Adam Moore, executive director of the Sheriff’s Meadow Foundation, in an email to The Times said land managers have several concerns with deer population growth. “First, a high deer population contributes to the high rates of tick-borne diseases among Island residents. Second, extensive deer browsing of certain native trees, such as oaks, can severely impede the regeneration of these trees. Third, by ingesting the seeds of invasive plants and spreading these seeds in their droppings, deer unwittingly help invasive plants to spread.”
Mr. Moore, a Yale trained forester responsible for managing more than 2,000 acres, said deer are fond of some of the rare plants that Sheriff’s Meadow is trying toprotect. An excessive deer population would make it more difficult for these plants to survive on Martha’s Vineyard.
“As land managers, we sometimes take extra measures to protect certain plants from hungry deer,” he said. “At Cedar Tree Neck Sanctuary, we are trying to restore a native but long lost tree, the Atlantic white cedar. As this tree is very palatable to deer, we’ve installed tree shelters around the cedars to prevent them from succumbing to the browsing of deer.”
Last year, the Island boards of health, with the support of their town selectmen, applied for and received a multi-year priority grant for a tick-borne disease community health initiative the Martha’s Vineyard Hospital funded through a state-required community health program.
The TBDC is made up of Island board of health members, physicians, and health and environmental management professionals. Tisbury board of health member Michael Loberg and Edgartown health agent Matt Poole are the committee’s co-chairmen. Its members are divided into two groups, a medical committee headed by Mr. Loberg and a tick committee headed by Mr. Poole.
The committee’s goal is to reduce the incidence of tick-borne illness on Martha’s Vineyard by six-fold, bringing it in line with that on Cape Cod.
In June, the TBDC sponsored 10 presentations to elementary grade students in Martha’s Vineyard Public Schools and the Martha’s Vineyard Public Charter School about ticks and Lyme disease as part of a community health initiative.
In a telephone conversation Monday, Mr. Poole said there is no question the size of the Island’s deer population has a direct relationship to deer tick numbers. To that extent, he said, the annual deer harvest is important to accomplishing the group’s goals. “The deer population provides a critical link to the whole tick life cycle,” Mr. Poole said, “and the whole tick-borne illness puzzle on the Vineyard.”
Profesor Sam Telford, an associate professor of infectious diseases at the Tufts University School of Veterinary Medicine and a well-known tick researcher who conducts field work on Nantucket and Martha’s Vineyard, is assisting the TBDC.

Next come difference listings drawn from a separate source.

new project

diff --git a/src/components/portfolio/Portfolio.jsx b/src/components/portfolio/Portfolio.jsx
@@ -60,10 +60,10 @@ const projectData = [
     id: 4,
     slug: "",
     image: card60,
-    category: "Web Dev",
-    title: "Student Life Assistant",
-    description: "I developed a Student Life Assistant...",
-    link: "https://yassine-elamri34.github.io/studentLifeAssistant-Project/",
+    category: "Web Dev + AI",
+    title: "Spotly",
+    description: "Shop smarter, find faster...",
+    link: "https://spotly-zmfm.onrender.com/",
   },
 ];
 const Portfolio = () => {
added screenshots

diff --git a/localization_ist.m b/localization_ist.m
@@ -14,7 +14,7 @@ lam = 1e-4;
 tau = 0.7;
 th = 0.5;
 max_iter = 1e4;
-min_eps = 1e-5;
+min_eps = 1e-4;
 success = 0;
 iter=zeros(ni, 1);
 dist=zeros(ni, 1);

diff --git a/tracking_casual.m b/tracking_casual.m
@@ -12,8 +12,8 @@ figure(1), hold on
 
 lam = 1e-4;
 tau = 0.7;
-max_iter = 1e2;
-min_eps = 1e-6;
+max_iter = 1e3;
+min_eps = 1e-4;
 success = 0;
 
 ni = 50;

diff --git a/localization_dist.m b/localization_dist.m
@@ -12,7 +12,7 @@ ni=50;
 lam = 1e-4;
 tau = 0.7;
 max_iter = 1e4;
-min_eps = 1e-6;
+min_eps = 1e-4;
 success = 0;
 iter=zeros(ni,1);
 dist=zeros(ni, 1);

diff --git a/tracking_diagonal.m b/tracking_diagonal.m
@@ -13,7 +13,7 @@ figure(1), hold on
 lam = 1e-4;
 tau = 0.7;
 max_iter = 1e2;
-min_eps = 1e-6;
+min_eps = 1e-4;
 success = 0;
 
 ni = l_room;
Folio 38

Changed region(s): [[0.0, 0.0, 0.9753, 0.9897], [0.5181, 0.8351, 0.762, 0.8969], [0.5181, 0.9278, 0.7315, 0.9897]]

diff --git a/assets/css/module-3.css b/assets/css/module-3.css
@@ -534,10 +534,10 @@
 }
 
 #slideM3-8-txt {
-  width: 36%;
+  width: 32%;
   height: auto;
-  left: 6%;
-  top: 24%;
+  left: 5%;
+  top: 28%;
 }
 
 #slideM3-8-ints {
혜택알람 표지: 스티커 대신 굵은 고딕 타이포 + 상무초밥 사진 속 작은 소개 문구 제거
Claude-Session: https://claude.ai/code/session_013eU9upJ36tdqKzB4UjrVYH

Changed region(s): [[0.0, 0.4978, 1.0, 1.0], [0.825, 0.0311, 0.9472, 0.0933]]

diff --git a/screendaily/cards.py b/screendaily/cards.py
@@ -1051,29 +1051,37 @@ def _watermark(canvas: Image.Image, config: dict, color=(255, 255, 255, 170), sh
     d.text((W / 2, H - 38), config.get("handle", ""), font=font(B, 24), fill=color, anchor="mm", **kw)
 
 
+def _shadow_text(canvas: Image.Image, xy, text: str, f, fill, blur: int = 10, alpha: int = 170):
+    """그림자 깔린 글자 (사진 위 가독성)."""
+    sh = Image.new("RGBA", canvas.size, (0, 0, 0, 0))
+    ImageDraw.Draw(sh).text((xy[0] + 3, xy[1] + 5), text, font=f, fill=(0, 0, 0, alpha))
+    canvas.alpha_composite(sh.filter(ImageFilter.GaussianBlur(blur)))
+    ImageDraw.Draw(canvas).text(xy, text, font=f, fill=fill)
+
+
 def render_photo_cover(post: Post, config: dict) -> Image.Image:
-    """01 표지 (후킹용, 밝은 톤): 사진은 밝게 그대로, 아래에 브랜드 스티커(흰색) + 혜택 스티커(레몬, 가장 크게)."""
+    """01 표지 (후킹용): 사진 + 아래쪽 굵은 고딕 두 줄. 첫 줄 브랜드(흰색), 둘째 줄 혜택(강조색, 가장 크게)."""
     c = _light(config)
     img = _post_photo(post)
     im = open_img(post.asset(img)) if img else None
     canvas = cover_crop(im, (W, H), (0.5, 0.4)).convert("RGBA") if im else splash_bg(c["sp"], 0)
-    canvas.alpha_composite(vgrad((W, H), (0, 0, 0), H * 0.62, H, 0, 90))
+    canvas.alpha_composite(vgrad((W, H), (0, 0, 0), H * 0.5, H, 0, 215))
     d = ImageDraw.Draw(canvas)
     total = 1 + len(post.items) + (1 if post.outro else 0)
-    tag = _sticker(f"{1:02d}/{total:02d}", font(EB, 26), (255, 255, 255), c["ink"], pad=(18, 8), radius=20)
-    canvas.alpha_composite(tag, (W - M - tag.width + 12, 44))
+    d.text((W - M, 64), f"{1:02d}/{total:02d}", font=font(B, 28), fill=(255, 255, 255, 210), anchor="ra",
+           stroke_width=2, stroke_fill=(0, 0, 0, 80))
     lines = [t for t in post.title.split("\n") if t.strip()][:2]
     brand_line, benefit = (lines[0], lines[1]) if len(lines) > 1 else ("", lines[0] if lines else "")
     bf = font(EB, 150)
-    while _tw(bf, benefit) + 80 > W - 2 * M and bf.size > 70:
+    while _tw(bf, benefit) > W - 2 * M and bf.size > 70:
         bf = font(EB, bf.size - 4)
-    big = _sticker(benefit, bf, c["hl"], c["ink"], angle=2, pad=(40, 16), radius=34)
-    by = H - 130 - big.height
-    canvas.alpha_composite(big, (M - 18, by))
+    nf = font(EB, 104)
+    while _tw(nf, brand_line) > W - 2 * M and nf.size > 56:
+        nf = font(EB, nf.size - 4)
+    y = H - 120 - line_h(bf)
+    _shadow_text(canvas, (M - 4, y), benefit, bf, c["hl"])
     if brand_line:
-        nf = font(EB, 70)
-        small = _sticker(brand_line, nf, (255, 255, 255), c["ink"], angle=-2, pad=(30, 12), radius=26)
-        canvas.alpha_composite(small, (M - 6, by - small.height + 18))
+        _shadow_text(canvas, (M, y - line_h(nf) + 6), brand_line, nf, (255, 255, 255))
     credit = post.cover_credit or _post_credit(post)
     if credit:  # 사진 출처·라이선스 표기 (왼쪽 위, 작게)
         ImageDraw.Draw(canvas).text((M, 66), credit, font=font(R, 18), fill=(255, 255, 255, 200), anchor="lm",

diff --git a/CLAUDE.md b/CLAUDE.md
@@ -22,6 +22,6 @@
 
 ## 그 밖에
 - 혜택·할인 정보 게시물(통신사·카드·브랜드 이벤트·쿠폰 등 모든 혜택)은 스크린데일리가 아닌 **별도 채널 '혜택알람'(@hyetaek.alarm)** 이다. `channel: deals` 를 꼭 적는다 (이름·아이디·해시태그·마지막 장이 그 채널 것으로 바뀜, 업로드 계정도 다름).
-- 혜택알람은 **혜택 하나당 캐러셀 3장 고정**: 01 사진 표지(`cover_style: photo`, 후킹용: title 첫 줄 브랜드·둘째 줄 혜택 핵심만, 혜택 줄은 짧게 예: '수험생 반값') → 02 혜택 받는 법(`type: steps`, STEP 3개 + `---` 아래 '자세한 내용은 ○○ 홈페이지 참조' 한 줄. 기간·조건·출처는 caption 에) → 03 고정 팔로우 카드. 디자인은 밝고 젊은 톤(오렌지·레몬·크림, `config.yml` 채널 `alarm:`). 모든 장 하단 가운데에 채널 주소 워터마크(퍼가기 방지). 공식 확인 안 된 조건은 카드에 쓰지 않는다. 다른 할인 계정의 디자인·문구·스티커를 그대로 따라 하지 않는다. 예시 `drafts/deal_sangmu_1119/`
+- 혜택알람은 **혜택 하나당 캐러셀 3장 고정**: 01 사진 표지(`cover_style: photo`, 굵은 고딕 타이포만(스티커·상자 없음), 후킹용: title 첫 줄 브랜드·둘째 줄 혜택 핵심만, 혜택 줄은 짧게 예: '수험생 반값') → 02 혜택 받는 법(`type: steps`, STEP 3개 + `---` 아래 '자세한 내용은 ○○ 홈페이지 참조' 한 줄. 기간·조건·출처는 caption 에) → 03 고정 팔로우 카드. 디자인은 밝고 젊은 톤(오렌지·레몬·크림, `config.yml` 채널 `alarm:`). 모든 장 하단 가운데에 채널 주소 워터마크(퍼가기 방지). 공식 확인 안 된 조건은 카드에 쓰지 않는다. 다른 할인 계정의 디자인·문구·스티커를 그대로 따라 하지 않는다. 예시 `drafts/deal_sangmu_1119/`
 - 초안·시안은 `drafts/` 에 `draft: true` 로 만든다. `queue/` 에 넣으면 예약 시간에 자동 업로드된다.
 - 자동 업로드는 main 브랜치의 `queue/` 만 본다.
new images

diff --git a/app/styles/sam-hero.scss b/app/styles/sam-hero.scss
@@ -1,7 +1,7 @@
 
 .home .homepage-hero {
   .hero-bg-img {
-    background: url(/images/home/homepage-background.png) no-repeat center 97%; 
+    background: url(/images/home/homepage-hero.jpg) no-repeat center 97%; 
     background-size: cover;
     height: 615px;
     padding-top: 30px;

In numerous Island discussions he has highlighted deer numbers and landscape practices as critical factors in deer tick numbers.
Mr. Telford said deer tick numbers do not appear to be any different on Martha’s Vineyard this year, unlike those on the mainland where they were three to five times higher this fall, likely due to an increase in chipmunks and squirrels as a result of very heavy masting during 2010.
“These rodents fed a lot of nymphal deer ticks, which turned into the adult ticks,” he said in an email to The Times. “It did not hurt that the summer was wet and cooler, which helps tick survival.”
Mr. Telford said the annual deer harvest is the main mechanism for regulating the abundance of deer. “If deer were allowed to increase, there would be more deer ticks, more car-deer collisions, and more loss of plant diversity,” he said. “I would also argue that being able to harvest local resources may greatly help some families through these tough economic times.”